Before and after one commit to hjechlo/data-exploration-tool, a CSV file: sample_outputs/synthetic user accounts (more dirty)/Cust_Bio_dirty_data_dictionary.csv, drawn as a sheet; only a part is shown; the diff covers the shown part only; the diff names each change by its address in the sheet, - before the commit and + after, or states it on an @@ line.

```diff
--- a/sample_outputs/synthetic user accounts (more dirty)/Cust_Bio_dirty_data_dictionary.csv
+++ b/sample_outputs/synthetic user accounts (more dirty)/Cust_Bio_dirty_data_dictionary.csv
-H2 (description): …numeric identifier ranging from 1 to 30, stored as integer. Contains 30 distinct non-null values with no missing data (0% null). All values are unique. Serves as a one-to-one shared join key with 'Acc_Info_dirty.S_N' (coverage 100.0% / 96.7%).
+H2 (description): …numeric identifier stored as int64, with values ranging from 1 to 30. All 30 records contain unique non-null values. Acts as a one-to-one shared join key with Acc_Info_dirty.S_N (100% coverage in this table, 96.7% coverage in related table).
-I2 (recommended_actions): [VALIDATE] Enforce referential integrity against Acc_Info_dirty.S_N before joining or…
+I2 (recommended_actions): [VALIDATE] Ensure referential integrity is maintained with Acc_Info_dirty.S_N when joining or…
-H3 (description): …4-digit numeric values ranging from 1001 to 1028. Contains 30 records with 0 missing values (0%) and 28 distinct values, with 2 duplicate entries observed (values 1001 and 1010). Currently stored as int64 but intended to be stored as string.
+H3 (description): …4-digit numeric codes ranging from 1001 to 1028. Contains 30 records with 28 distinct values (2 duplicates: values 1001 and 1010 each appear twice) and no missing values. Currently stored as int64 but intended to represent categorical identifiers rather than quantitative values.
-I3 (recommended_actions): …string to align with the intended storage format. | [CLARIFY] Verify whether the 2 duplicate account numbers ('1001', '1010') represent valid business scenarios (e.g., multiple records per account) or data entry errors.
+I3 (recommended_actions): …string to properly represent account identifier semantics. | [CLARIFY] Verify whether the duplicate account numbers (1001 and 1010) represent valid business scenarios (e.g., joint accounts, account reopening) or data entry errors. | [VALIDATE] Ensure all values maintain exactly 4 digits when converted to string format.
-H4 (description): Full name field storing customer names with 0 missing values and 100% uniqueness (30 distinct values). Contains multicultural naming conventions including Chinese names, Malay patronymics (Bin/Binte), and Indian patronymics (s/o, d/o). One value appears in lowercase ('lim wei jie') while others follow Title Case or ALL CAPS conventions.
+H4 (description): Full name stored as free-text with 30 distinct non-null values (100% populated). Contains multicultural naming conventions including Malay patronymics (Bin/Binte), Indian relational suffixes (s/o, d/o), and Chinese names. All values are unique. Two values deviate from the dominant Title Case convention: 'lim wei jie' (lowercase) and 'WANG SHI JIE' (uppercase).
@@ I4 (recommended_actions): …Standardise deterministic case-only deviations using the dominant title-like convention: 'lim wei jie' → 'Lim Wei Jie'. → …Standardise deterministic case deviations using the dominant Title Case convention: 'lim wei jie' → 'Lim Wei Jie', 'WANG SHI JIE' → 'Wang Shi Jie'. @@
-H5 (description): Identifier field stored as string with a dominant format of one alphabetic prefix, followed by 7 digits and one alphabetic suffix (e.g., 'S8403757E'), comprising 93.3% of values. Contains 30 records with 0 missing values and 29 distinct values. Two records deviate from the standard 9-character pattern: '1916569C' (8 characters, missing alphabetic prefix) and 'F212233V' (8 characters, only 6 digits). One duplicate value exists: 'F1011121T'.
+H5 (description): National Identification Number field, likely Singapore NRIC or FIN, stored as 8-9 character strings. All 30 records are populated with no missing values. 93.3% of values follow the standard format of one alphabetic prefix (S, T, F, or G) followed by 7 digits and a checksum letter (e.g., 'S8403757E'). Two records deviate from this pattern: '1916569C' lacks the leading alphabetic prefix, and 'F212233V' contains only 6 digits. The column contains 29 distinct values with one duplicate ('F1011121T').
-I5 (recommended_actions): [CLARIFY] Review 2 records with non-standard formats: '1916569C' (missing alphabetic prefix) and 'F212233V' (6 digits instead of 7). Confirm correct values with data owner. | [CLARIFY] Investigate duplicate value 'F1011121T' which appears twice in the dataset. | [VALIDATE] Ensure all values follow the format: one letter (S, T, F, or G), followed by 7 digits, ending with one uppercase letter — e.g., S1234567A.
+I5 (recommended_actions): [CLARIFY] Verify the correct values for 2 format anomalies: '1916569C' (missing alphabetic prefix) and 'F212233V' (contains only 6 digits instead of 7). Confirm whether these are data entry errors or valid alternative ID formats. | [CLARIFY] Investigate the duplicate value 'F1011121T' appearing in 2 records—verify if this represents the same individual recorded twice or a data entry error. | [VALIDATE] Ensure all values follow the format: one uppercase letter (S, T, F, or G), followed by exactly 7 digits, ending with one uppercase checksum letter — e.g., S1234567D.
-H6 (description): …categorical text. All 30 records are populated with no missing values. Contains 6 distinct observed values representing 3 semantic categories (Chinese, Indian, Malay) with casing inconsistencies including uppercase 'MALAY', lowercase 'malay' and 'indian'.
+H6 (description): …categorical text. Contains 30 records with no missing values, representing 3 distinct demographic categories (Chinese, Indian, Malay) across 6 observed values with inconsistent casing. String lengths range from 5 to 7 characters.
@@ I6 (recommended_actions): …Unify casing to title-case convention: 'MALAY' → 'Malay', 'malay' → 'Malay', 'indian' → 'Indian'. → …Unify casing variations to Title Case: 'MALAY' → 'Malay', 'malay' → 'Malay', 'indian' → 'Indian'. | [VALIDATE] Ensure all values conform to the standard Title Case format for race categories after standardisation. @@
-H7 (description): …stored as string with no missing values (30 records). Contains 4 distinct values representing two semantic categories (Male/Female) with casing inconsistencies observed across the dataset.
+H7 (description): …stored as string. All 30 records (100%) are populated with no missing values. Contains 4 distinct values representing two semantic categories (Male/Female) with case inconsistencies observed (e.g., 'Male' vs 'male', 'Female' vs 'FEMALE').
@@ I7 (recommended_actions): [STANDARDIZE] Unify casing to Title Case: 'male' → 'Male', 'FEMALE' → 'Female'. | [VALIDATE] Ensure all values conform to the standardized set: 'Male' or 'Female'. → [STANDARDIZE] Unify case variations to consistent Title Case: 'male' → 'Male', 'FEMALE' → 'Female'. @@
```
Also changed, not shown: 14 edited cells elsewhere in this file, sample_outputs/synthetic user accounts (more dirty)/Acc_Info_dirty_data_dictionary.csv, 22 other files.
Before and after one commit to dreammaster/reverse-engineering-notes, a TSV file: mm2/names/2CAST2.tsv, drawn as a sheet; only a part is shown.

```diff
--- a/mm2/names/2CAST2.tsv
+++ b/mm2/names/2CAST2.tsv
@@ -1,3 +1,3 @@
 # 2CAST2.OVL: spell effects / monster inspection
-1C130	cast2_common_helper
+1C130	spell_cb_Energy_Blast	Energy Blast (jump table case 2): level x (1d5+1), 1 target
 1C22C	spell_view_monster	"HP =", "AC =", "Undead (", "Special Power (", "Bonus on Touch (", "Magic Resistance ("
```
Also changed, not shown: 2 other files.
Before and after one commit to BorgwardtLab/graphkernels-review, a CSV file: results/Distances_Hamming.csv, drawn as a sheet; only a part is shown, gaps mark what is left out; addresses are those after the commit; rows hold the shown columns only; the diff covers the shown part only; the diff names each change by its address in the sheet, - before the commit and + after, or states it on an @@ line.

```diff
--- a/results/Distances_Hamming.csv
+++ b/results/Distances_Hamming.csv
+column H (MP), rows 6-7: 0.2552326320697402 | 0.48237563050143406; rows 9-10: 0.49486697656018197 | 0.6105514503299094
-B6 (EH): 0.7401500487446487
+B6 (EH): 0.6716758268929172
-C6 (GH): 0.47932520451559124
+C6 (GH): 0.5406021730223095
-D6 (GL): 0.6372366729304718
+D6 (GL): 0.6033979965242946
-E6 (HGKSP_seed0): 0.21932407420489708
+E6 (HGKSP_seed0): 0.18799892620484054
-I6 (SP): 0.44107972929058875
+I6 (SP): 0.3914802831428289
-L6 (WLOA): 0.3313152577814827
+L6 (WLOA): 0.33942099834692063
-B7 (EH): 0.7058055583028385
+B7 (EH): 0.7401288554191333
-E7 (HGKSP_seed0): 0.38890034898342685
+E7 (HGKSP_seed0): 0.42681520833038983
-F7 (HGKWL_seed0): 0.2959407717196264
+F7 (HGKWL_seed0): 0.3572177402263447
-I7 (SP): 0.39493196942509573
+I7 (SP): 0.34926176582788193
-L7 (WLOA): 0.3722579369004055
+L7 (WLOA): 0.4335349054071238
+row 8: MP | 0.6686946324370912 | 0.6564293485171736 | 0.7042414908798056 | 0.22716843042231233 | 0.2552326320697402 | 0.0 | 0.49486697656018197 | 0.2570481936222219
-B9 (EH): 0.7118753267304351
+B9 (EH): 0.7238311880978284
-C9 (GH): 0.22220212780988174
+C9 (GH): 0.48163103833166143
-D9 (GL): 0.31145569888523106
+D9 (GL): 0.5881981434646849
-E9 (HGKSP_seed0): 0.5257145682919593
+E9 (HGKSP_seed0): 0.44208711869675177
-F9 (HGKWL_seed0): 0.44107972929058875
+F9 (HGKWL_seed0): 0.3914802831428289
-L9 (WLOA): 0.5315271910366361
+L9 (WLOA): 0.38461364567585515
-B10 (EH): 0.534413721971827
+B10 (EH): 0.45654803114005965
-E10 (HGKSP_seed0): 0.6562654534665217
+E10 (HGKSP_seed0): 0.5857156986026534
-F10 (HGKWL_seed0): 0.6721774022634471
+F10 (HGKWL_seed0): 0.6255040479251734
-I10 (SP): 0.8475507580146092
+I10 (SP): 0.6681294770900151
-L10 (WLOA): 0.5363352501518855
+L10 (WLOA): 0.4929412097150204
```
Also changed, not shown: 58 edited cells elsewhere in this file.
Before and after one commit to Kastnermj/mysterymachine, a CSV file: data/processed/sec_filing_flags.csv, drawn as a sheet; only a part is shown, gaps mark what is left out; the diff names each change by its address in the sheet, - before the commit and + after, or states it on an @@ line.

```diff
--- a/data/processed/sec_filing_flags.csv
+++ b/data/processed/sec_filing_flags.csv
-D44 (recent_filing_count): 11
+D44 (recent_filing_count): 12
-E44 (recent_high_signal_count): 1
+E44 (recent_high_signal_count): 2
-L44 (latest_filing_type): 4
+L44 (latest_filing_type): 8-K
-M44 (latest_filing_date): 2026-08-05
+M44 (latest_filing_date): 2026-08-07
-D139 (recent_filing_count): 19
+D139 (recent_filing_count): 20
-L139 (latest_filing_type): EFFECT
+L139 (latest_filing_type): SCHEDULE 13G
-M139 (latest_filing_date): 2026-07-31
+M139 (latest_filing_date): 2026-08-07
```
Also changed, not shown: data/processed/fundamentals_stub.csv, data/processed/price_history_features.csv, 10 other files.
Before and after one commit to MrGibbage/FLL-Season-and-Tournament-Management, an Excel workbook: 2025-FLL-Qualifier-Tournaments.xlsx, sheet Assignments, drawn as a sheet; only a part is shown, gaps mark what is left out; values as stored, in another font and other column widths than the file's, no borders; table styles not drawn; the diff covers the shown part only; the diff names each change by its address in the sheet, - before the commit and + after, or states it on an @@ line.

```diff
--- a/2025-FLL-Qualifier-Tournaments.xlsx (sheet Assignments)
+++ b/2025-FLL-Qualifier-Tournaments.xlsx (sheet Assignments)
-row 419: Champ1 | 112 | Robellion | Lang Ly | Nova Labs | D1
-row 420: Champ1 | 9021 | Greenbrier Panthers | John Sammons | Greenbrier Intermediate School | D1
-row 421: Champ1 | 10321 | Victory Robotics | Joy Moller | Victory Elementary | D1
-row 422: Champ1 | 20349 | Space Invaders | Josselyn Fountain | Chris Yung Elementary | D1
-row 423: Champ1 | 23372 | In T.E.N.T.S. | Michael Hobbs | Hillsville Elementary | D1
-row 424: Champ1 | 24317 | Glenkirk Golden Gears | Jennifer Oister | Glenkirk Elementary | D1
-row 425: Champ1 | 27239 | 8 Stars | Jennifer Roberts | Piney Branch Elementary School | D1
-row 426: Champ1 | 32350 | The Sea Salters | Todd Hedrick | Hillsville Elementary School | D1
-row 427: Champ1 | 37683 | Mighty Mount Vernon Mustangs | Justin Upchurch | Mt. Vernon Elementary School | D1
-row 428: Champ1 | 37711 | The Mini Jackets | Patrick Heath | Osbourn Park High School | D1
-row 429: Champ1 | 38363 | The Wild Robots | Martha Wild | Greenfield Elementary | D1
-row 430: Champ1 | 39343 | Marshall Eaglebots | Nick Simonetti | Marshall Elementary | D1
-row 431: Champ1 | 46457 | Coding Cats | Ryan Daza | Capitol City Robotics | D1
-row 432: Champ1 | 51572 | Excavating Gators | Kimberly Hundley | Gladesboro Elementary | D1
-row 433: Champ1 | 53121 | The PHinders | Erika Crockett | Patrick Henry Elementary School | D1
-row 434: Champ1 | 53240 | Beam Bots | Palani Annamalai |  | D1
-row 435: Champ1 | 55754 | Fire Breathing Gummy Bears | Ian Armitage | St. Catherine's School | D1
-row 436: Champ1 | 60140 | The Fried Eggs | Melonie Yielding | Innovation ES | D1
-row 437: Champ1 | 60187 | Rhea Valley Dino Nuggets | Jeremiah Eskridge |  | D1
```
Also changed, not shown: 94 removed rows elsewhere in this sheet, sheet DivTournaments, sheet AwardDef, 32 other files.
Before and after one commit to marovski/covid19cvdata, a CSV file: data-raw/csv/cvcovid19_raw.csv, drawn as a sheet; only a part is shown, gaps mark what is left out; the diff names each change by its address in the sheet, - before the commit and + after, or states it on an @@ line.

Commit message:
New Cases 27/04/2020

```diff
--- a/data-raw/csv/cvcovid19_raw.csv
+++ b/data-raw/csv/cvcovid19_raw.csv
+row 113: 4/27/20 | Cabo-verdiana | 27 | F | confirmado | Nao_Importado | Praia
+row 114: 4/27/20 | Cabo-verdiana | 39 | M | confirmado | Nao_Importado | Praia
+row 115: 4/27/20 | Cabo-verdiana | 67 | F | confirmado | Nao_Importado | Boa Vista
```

=======

● **WHAT IS EXPECTED**:
Copy each line exactly, from the line containing "Also changed, not shown: 94" down to the last line of the material, and no other lines.

● **WRITTEN SOLUTION**:
Also changed, not shown: 94 removed rows elsewhere in this sheet, sheet DivTournaments, sheet AwardDef, 32 other files.
Before and after one commit to marovski/covid19cvdata, a CSV file: data-raw/csv/cvcovid19_raw.csv, drawn as a sheet; only a part is shown, gaps mark what is left out; the diff names each change by its address in the sheet, - before the commit and + after, or states it on an @@ line.

Commit message:
New Cases 27/04/2020

```diff
--- a/data-raw/csv/cvcovid19_raw.csv
+++ b/data-raw/csv/cvcovid19_raw.csv
+row 113: 4/27/20 | Cabo-verdiana | 27 | F | confirmado | Nao_Importado | Praia
+row 114: 4/27/20 | Cabo-verdiana | 39 | M | confirmado | Nao_Importado | Praia
+row 115: 4/27/20 | Cabo-verdiana | 67 | F | confirmado | Nao_Importado | Boa Vista
```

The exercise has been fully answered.